The latest study reveals that Tsimane natives from the forests of Bolivia have the healthiest hearts in the world.
The growing number of evidence of the dangers of too much time spent sitting down have researchers urging policy makers into making it a public health concern.
Disadvantaged women or those who belong to lower socioeconomic backgrounds are 25 percent more likely to suffer from heart attack than men.
Stress has been linked to a heightened risk of cardiovascular events like heart disease and stroke.
Headaches are common, but migraine headaches can be especially dangerous for women, according to a new study.
Eating the right kinds o fat could help heal the heart, according to a new study.
Researchers discovered that lecithin, which is abundant in egg yolks, can increase one's risk for heart attack and stroke.
A new study suggests that people with obstructive sleep apnea have the same early cardiovascular damage as diabetics. Obstructive sleep apnea (OSA) is a common sleep disorder and has been earlier associated with cardiovascular disease. People with OSA have increased risk of hypertension, arrhythmias, myocardial infarction, stroke, sudden cardiac death and heart failure, Medical Xpress reports.
A new research suggests that one can add up to 14 years to their life if only they possess a healthy heart by the time they reach middle age. According to a new Northwestern Medicine study, when compared to people who are at risk of two or more cardiovascular disease (CVD) factors, those with a heart free of such risk may actually live longer. "We found that many people develop cardiovascular disease as they live into old age, but those with optimal risk factor levels live disease-free longer," said John T. Wilkins, M.D., first author of the study. "We need to do everything we can to maintain optimal risk factors so that we reduce the chances of developing cardiovascular disease and increase the chances that we'll live longer and healthier."

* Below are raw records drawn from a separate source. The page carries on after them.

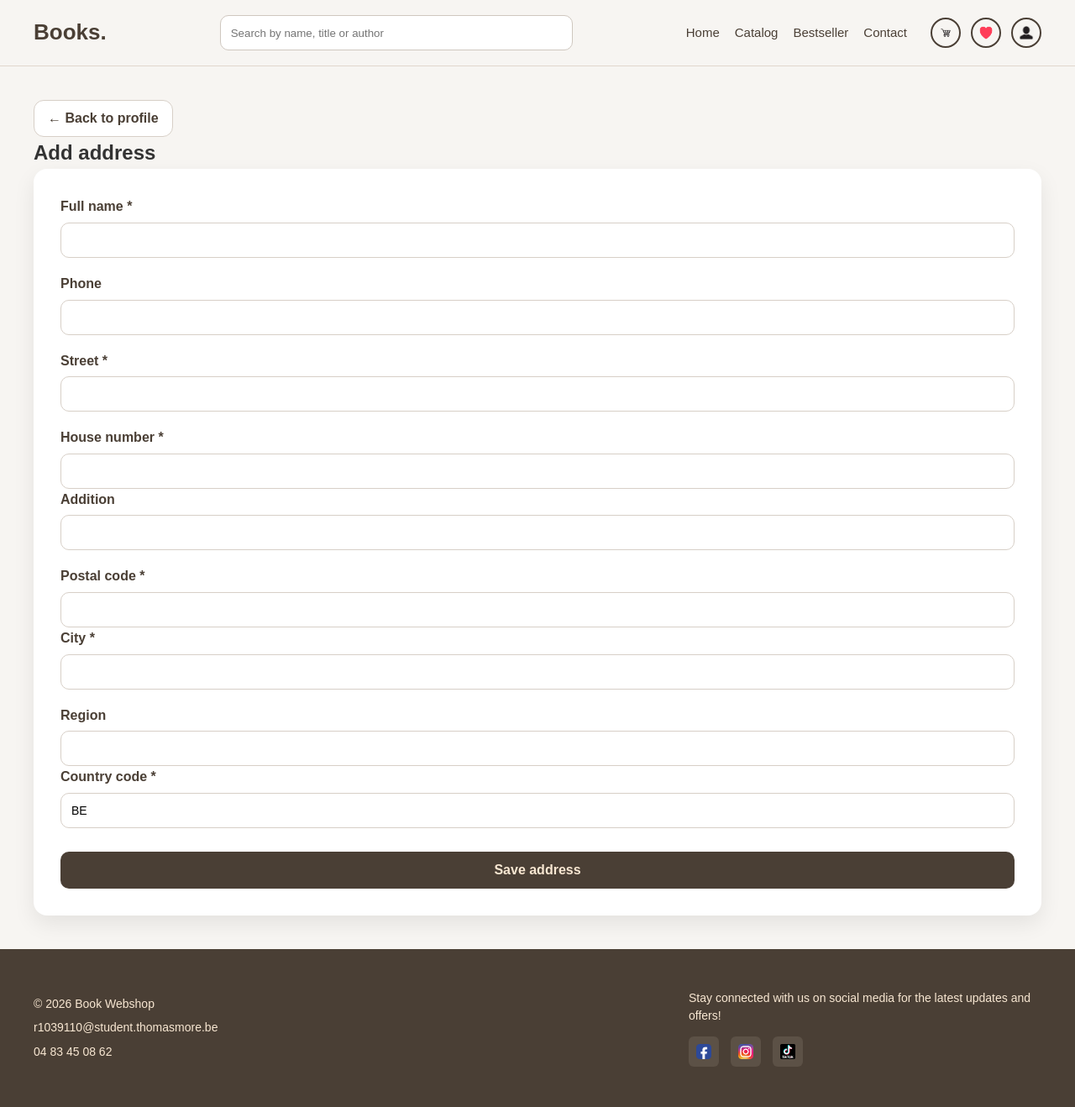
After one commit to annabelxoxo/book_webshop_2XD, a PHP site: page /address_form.php in a window 1280 px wide. The commit adds this page. Shown: the whole page at 84% size. Run offline with PHP 8.4, Linux system fonts and the light colour scheme; the visitor is signed in with stand-in values (Sample User, id 1).

Commit message:
Update product links to include base URL and add profile and address management pages

```diff
--- /dev/null
+++ b/book_webshop_2XD/address_form.php
@@ -0,0 +1,248 @@
+<?php
+require __DIR__ . "/includes/config.php";
+
+if (session_status() === PHP_SESSION_NONE) {
+  session_start();
+}
+
+if (!isset($_SESSION["user_id"])) {
+  header("Location: /book_webshop_2XD/login.php");
+  exit;
+}
+
+$userId = (int)$_SESSION["user_id"];
+$addressId = (int)($_GET["id"] ?? 0);
+
+$error = "";
+$success = "";
+
+$data = [
+  "type" => "shipping",
+  "full_name" => "",
+  "phone" => "",
+  "street" => "",
+  "house_number" => "",
+  "house_number_addition" => "",
+  "postal_code" => "",
+  "city" => "",
+  "region" => "",
+  "country_code" => "BE", //nog uitzoeken hoe die country codes werken//
+];
+
+if ($addressId > 0) {
+  $stmt = $pdo->prepare("SELECT * FROM address WHERE id = ? AND user_id = ?");
+  $stmt->execute([$addressId, $userId]);
+  $row = $stmt->fetch();
+
+  if (!$row) {
+    http_response_code(404);
+    die("Address not found.");
+  }
+
+if ($_SERVER["REQUEST_METHOD"] === "POST") {
+
+
+  foreach ($data as $k => $v) {
+    if ($k === "type") continue;
+    $data[$k] = trim((string)($_POST[$k] ?? $v));
+  }
+
+
+  if (
+    $data["full_name"] === "" ||
+    $data["street"] === "" ||
+    $data["house_number"] === "" ||
+    $data["postal_code"] === "" ||
+    $data["city"] === "" ||
+    $data["country_code"] === ""
+  ) {
+    $error = "Please fill in all required fields.";
+  } else {
+
+  if ($addressId > 0) {
+
+      $upd = $pdo->prepare("
+        UPDATE address
+        SET
+          full_name=?,
+          phone=?,
+          street=?,
+          house_number=?,
+          house_number_addition=?,
+          postal_code=?,
+          city=?,
+          region=?,
+          country_code=?,
+          updated_at=NOW()
+        WHERE id=? AND user_id=?
+      ");
+
+      $upd->execute([
+        $data["full_name"],
+        $data["phone"],
+        $data["street"],
+        $data["house_number"],
+        $data["house_number_addition"],
+        $data["postal_code"],
+        $data["city"],
+        $data["region"],
+        strtoupper($data["country_code"]),
+        $addressId,
+        $userId
+      ]);
+
+      header("Location: /book_webshop_2XD/profile.php");
+      exit;
+
+    } else {
+
+    $check = $pdo->prepare("SELECT id FROM address WHERE user_id = ? AND type = ? LIMIT 1");
+      $check->execute([$userId, $data["type"]]);
+      $existingId = (int)($check->fetchColumn() ?? 0);
+
+      if ($existingId > 0) {
+
+        $upd = $pdo->prepare("
+          UPDATE address
+          SET
+            full_name=?,
+            phone=?,
+            street=?,
+            house_number=?,
+            house_number_addition=?,
+            postal_code=?,
+            city=?,
+            region=?,
+            country_code=?,
+            updated_at=NOW()
+          WHERE id=? AND user_id=?
+        ");
+
+        $upd->execute([
+          $data["full_name"],
+          $data["phone"],
+          $data["street"],
+          $data["house_number"],
+          $data["house_number_addition"],
+          $data["postal_code"],
+          $data["city"],
+          $data["region"],
+          strtoupper($data["country_code"]),
+          $existingId,
+          $userId
+        ]);
+
+      } else {
+
+        $ins = $pdo->prepare("
+          INSERT INTO address
+            (user_id, type, full_name, phone, street, house_number, house_number_addition, postal_code, city, region, country_code, created_at, updated_at)
+          VALUES
+            (?, ?, ?, ?, ?, ?, ?, ?, ?, ?, ?, NOW(), NOW())
+        ");
+
+        $ins->execute([
+          $userId,
+          $data["type"],
+          $data["full_name"],
+          $data["phone"],
+          $data["street"],
+          $data["house_number"],
+          $data["house_number_addition"],
+          $data["postal_code"],
+          $data["city"],
+          $data["region"],
+          strtoupper($data["country_code"])
+        ]);
+      }
+
+      header("Location: /book_webshop_2XD/profile.php");
+      exit;
+    }
+  }
+}
+}
+?>
+<!DOCTYPE html>
+<html lang="en">
+<head>
+  <meta charset="UTF-8" />
+  <meta name="viewport" content="width=device-width, initial-scale=1.0" />
+  <title><?= $addressId > 0 ? "Edit address" : "Add address" ?> - Book Webshop</title>
+  <base href="/book_webshop_2XD/">
+  <link rel="stylesheet" href="book_webshop_2XD/css/styles.css" />
+</head>
+<body>
+
+<?php include __DIR__ . "/includes/header.php"; ?>
+
+<main>
+  <div class="container">
+
+    <a class="btn-secondary" href="book_webshop_2XD/profile.php">← Back to profile</a>
+
+    <h2 "><?= $addressId > 0 ? "Edit address" : "Add address" ?></h2>
+
+    <?php if ($error): ?>
+      <p class="error"><?= htmlspecialchars($error) ?></p>
+    <?php endif; ?>
+
+    <form method="post" class="contact-form">
+
+      <div class="form-group">
+        <label>Full name *</label>
+        <input type="text" name="full_name" value="<?= htmlspecialchars($data["full_name"]) ?>" required>
+      </div>
+
+      <div class="form-group">
+        <label>Phone</label>
+        <input type="text" name="phone" value="<?= htmlspecialchars($data["phone"]) ?>">
+      </div>
+
+      <div class="form-group">
+        <label>Street *</label>
+        <input type="text" name="street" value="<?= htmlspecialchars($data["street"]) ?>" required>
+      </div>
+
+      <div class="form-group" >
+        <div>
+          <label>House number *</label>
+          <input type="text" name="house_number" value="<?= htmlspecialchars($data["house_number"]) ?>" required>
+        </div>
+        <div>
+          <label>Addition</label>
+          <input type="text" name="house_number_addition" value="<?= htmlspecialchars($data["house_number_addition"]) ?>">
+        </div>
+      </div>
+
+      <div class="form-group">
+        <div>
+          <label>Postal code *</label>
+          <input type="text" name="postal_code" value="<?= htmlspecialchars($data["postal_code"]) ?>" required>
+        </div>
+        <div>
+          <label>City *</label>
+          <input type="text" name="city" value="<?= htmlspecialchars($data["city"]) ?>" required>
+        </div>
+      </div>
+
+      <div class="form-group">
+        <div>
+          <label>Region</label>
+          <input type="text" name="region" value="<?= htmlspecialchars($data["region"]) ?>">
+        </div>
+        <div>
+          <label>Country code *</label>
+          <input type="text" name="country_code" maxlength="2" value="<?= htmlspecialchars($data["country_code"]) ?>" required>
+        </div>
+      </div>
+
+      <button type="submit" class="btn-primary">Save address</button>
+    </form>
+
+  </div>
+</main>
+
+<?php include __DIR__ . "/includes/footer.php"; ?>
+</body>
+</html>
--- a/book_webshop_2XD/classes/cart.php
+++ b/book_webshop_2XD/classes/cart.php
@@ -156,7 +156,7 @@ foreach ($books as $b) {
               $lineUnits = $unitsEach * $qty;
             ?>
             <article class="cart-card">
-              <a class="cart-card-link" href="product.php?id=<?= $id ?>">
+              <a class="cart-card-link" href="book_webshop_2XD/product.php?id=<?= $id ?>">
                 <div class="cart-img">
                   <img src="<?= htmlspecialchars($b['cover_image']) ?>" alt="<?= htmlspecialchars($b['title']) ?>">
                 </div>
--- a/book_webshop_2XD/css/styles.css
+++ b/book_webshop_2XD/css/styles.css
@@ -1244,70 +1244,159 @@ button{
 .wishlist-actions .btn-secondary:hover{
   background: rgba(74,63,53,0.06);
 }
-/* =========================================
-   Footer
-========================================= */
-.main-footer{
-  background-color: var(--brown);
-  color: var(--cream);
-  margin-top: auto;
-}
-
-.footer-container{
+
+
+/* =========================
+   Profile page
+========================= */
+.profile-layout{
+  display: grid;
+  grid-template-columns: 260px 1fr;
+  gap: 40px;
+  max-width: 1100px ;
+  margin: 60px auto 100px;
+}
+
+.profile-sidebar{
+  background: #fff;
+  border: 1px solid #eee3da;
+  border-radius: 14px;
+  padding: 20px;
+}
+
+.profile-menu{
+  display: flex;
+  flex-direction: column;
+  gap: 6px;
+}
+
+.profile-menu a{
+  padding: 10px 12px;
+  border-radius: 8px;
+  text-decoration: none;
+  color: #4a3f35;
+  font-size: 14px;
+}
+
+.profile-menu a:hover{
+  background: rgba(74,63,53,0.08);
+}
+
+.profile-menu a.active{
+  background: rgba(74,63,53,0.15);
+  font-weight: 700;
+}
+
+.profile-logout{
+  margin-top: 20px;
+  background: none;
+  border: none;
+  color: #777;
+  text-align: left;
+  cursor: pointer;
+}
+
+.profile-logout:hover{
+  text-decoration: underline;
+}
+
+.profile-content h1{
+  font-size: 30px;
+  color: #4a3f35;
+  margin-bottom: 20px;
+}
+
+.profile-box{
+  background: #fff;
+  border: 1px solid #eee3da;
+  border-radius: 16px;
+  padding: 24px;
+  margin-bottom: 28px;
+  position: relative;
+}
+
+.profile-box h2{
+  font-size: 20px;
+  margin-bottom: 16px;
+  color: #4a3f35;
+}
+
+.profile-row{
   display: flex;
   justify-content: space-between;
-  align-items: flex-start;
-  gap: 40px;
-  padding: 48px 0;
-}
-
-.footer-left p{
-  margin: 6px 0;
-  font-size: 14px;
-}
-
-.footer-left a{
-  color: var(--cream);
+  padding: 10px 0;
+  border-bottom: 1px solid #eee3da;
+  font-size: 14px;
+}
+
+.profile-row:last-child{
+  border-bottom: none;
+}
+
+.profile-edit{
+  position: absolute;
+  top: 24px;
+  right: 24px;
+  font-size: 14px;
+  color: #4a3f35;
   text-decoration: none;
-}
-
-.footer-left a:hover{
+  font-weight: 600;
+}
+
+.profile-edit:hover{
   text-decoration: underline;
 }
 
-.footer-right{
-  max-width: 420px;
-}
-
-.footer-about{
-  font-size: 14px;
-  line-height: 1.5;
-  margin-bottom: 14px;
-}
-
-.socials{
-  display: flex;
-  gap: 14px;
-}
-
-.socials a{
-  width: 36px;
-  height: 36px;
-  border-radius: 6px;
-  background: rgba(248,231,210,0.1);
-  display: flex;
-  align-items: center;
+
+.profile-address{
+  border: 1px solid #eee3da;
+  border-radius: 12px;
+  padding: 16px;
+}
+
+.profile-address-actions{
+  margin-top: 10px;
+  display: flex;
+  gap: 16px;
+}
+
+.profile-address-actions a{
+  font-size: 14px;
+  color: #4a3f35;
+  text-decoration: none;
+}
+
+.profile-address-actions a:hover{
+  text-decoration: underline;
+}
+
+.profile-logout-btn{
+  width: 100%;
+  margin-top: 16px;
+  height: 40px;
+  font-size: 14px;
   justify-content: center;
-  transition: background-color 0.3s ease;
-}
-
-.socials a:hover{
-  background: rgba(248,231,210,0.25);
-}
-
-.socials img{
-  width: 18px;
-  height: 18px;
+}
+
+/* =========================
+   Address form page
+========================= */
+.address-page{
+  max-width: 820px;
+}
+
+.address-title{
+  margin-top: 14px;
+}
+
+.address-form{
+  margin-top: 16px;
+}
+
+.address-grid-2{
+  display:grid;
+  grid-template-columns: 1fr 1fr;
+  gap: 12px;
 }
 
 /* =========================
@@ -1525,6 +1614,72 @@ button{
 }
 
 /* =========================================
+   Footer
+========================================= */
+.main-footer{
+  background-color: var(--brown);
+  color: var(--cream);
+  margin-top: auto;
+}
+
+.footer-container{
+  display: flex;
+  justify-content: space-between;
+  align-items: flex-start;
+  gap: 40px;
+  padding: 48px 0;
+}
+
+.footer-left p{
+  margin: 6px 0;
+  font-size: 14px;
+}
+
+.footer-left a{
+  color: var(--cream);
+  text-decoration: none;
+}
+
+.footer-left a:hover{
+  text-decoration: underline;
+}
+
+.footer-right{
+  max-width: 420px;
+}
+
+.footer-about{
+  font-size: 14px;
+  line-height: 1.5;
+  margin-bottom: 14px;
+}
+
+.socials{
+  display: flex;
+  gap: 14px;
+}
+
+.socials a{
+  width: 36px;
+  height: 36px;
+  border-radius: 6px;
+  background: rgba(248,231,210,0.1);
+  display: flex;
+  align-items: center;
+  justify-content: center;
+  transition: background-color 0.3s ease;
+}
+
+.socials a:hover{
+  background: rgba(248,231,210,0.25);
+}
+
+.socials img{
+  width: 18px;
+  height: 18px;
+}
+
+/* =========================================
    Responsive
 ========================================= */
 @media (max-width: 900px){
--- a/book_webshop_2XD/index.php
+++ b/book_webshop_2XD/index.php
@@ -44,7 +44,7 @@ $books = $stmt->fetchAll();
           $units = (int) round(((float)$book['price']) * 10);
 
           echo "
-          <a class='book-item' href='product.php?id=".(int)$book['id']."'>
+          <a class='book-item' href='book_webshop_2XD/product.php?id=".(int)$book['id']."'>
             <img src='".htmlspecialchars($book['cover_image'])."' alt='".htmlspecialchars($book['title'])."'>
             <h3>".htmlspecialchars(ucwords($book['title']))."</h3>
             <p>by ".htmlspecialchars($book['author'])."</p>
--- a/book_webshop_2XD/wishlist.php
+++ b/book_webshop_2XD/wishlist.php
@@ -130,7 +130,7 @@ if (!empty($wishlistIds)) {
         <?php foreach ($books as $b): ?>
           <?php $units = (int)round(((float)$b['price']) * 10); ?>
           <article class="wishlist-card">
-            <a class="wishlist-link" href="product.php?id=<?= (int)$b['id'] ?>">
+            <a class="wishlist-link" href="book_webshop_2XD/product.php?id=<?= (int)$b['id'] ?>">
               <div class="wishlist-img">
                 <img src="<?= htmlspecialchars($b['cover_image']) ?>" alt="<?= htmlspecialchars($b['title']) ?>">
               </div>
```
Also changed, not shown: book_webshop_2XD/profile.php (added, +182 -0 lines).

A new study by researchers from Australia, for the first time, has demonstrated that objectively measured snoring, without more serious sleep apnea, does not increase mortality or cardiovascular disease.
Researchers from the University of Sheffield School of Health and Related Research (ScHARR) are today making a series of recommendations for NHS mental health trusts to change the way they collect and use patient feedback to improve the quality of care for inpatients.